Life not as we know it has been discovered on Earth, raising the chances of alien biology evolving on other planets.
The bugs, described as a form of "weird life" by scientists, are able to thrive on arsenic - and even incorporate it into their DNA.
Arsenic is one of the most deadly substances known to most organisms. It usually disrupts metabolic pathways, making it impossible for the normal mechanisms of life to continue.
But the strange microbes scooped from mud at the bottom of a Californian lake not only survive in an arsenic environment but make the chemical part of their molecular structure. The discovery is said to have huge implications for the search for extraterrestrial life.
When scientists talk about life they tend to mean "life as we know it" - that is, life based on the biological building blocks found on Earth. But some experts have speculated that there may be alternative kinds of life - dubbed "weird life" - elsewhere in the universe.
The new find lends support to that theory, increasing the prospects of discovering life on Mars or the moons of Saturn or Jupiter, or outside the Solar System.
Dr Felisa Wolfe-Simon, from Arizona State University, who led the US researchers, said: "Our findings are a reminder that life as we know it could be much more flexible than we generally assume or imagine.
"If something here on Earth can do something so unexpected, what else can life do that we haven't seen yet? Now is the time to find out."
All "known" life requires six fundamental elements - carbon, hydrogen, nitrogen, oxygen, phosphorous and sulphur - which provide the building materials for DNA, proteins and fats.

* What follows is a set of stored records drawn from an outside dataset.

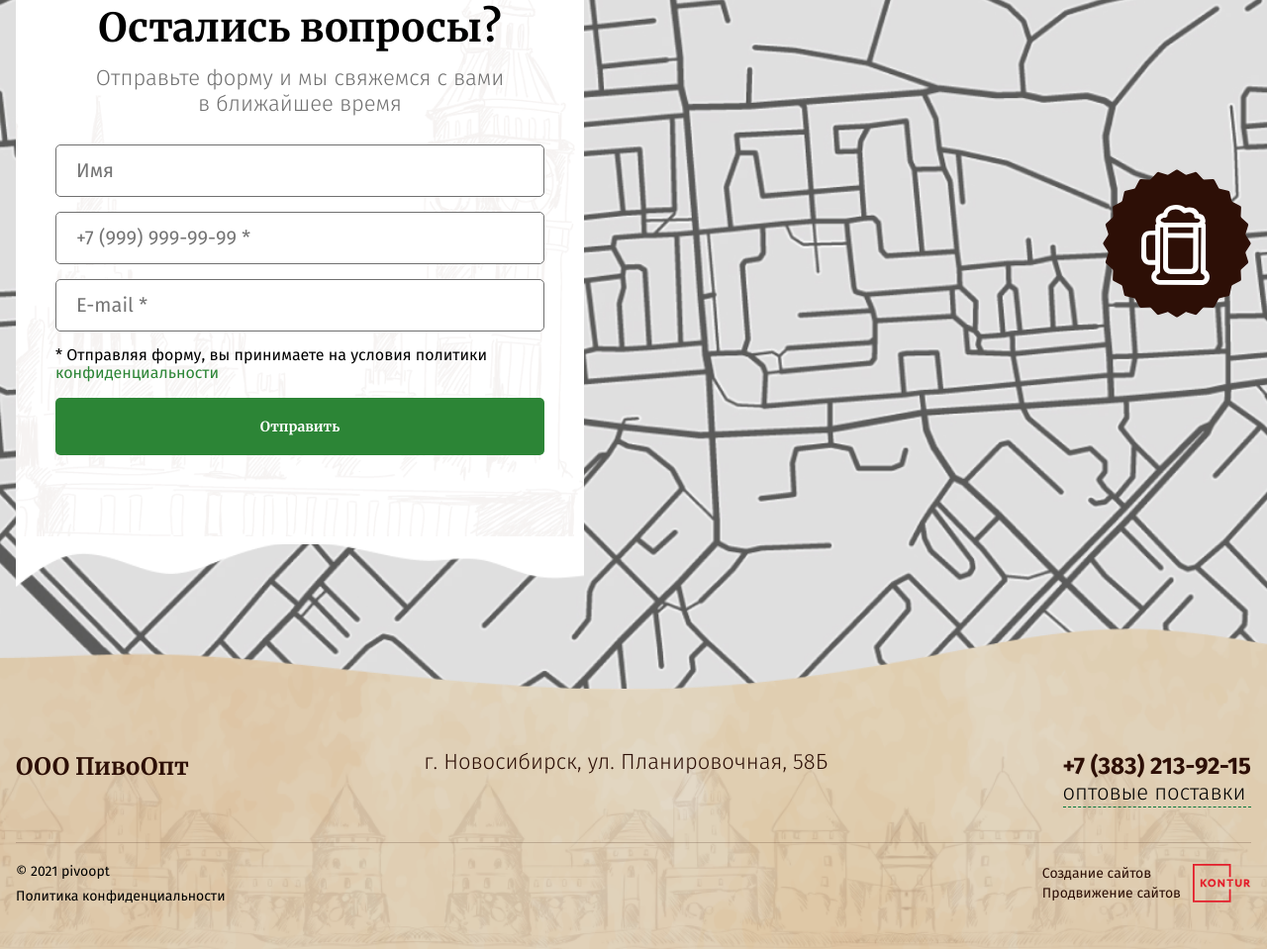
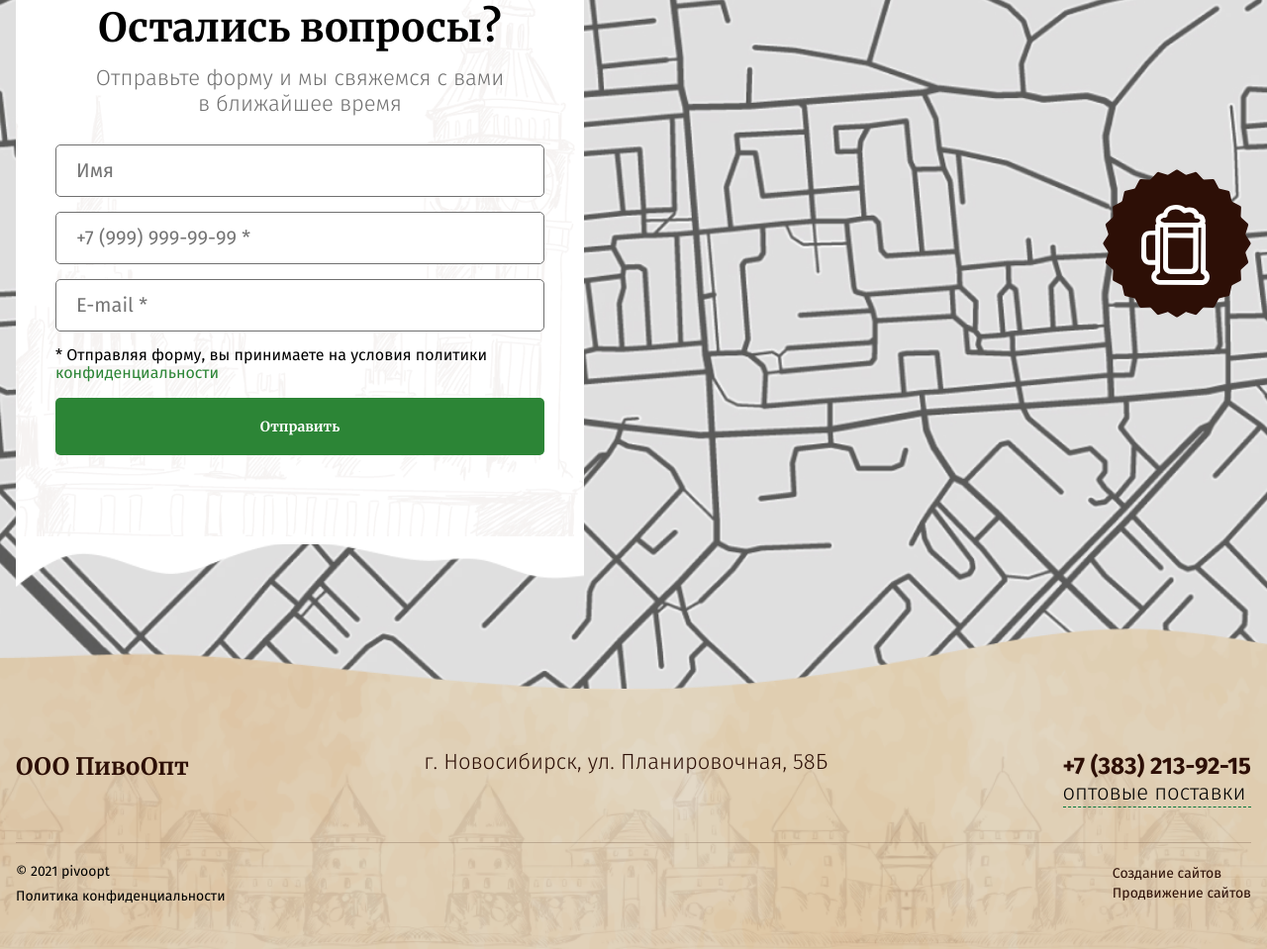
Before and after one commit to juraevStudio/piva.opt, a plain HTML site: page index.html in a window 1280 px wide. Shown: the part 5757-6716 px from the top of the page at 99% size. Drawn offline with Linux system fonts and the light colour scheme.

Commit message:
finish page

```diff
--- a/index.html
+++ b/index.html
@@ -303,7 +303,7 @@
                                 <a href="#">Создание сайтов</a>
                                 <a href="#">Продвижение сайтов</a>
                             </div>
-                            <img src="img/Kontur.svg" alt="">
+                            <!-- <img src="img/Kontur.svg" alt=""> -->
                         </div>
                     </div>
                 </div>
```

Phosphorous, normally obtained from inorganic phosphate, is a key member of this group and found in many of the components of cells. Without it, life should not be able to exist. But the bugs studied by Dr Wolfe-Simon's team have the extraordinary ability to swap phosphorous for arsenic.